In the material below, find every line containing "text" and copy that line.

------------------------

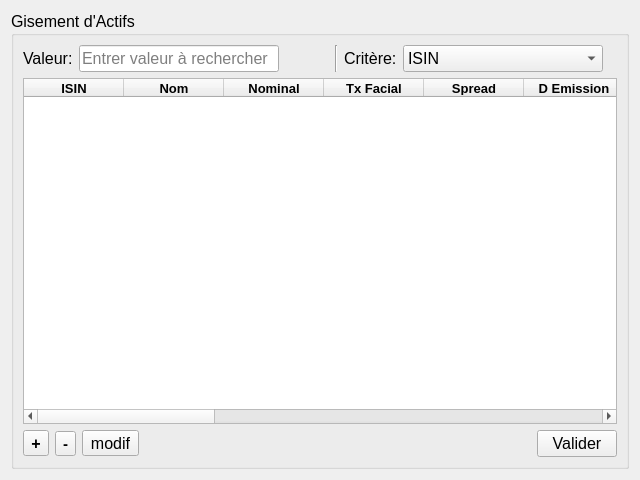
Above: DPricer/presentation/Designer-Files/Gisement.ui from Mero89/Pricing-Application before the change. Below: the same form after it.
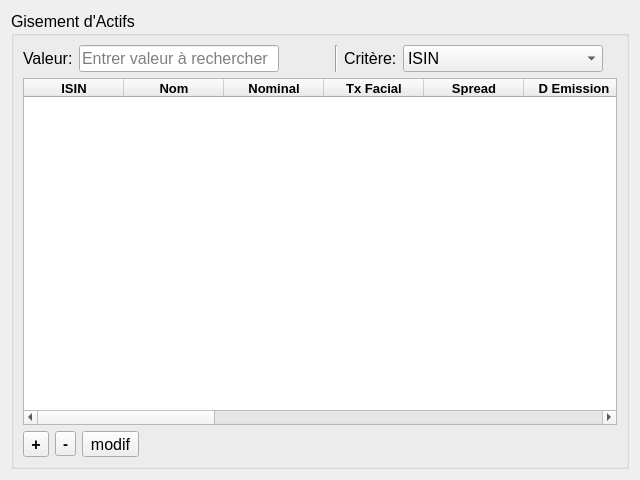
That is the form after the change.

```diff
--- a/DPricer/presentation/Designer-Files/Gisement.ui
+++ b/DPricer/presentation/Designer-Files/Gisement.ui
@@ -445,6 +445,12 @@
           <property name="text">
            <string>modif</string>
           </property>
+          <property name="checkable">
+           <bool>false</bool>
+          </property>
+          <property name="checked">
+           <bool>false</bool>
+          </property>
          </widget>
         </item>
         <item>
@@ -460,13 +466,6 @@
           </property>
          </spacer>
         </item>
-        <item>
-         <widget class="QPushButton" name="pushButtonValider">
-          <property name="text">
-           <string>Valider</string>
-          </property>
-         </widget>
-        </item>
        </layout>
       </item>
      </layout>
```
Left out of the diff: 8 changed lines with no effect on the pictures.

------------------------

__Solution to the exercise__
           <property name="text">
-          <property name="text">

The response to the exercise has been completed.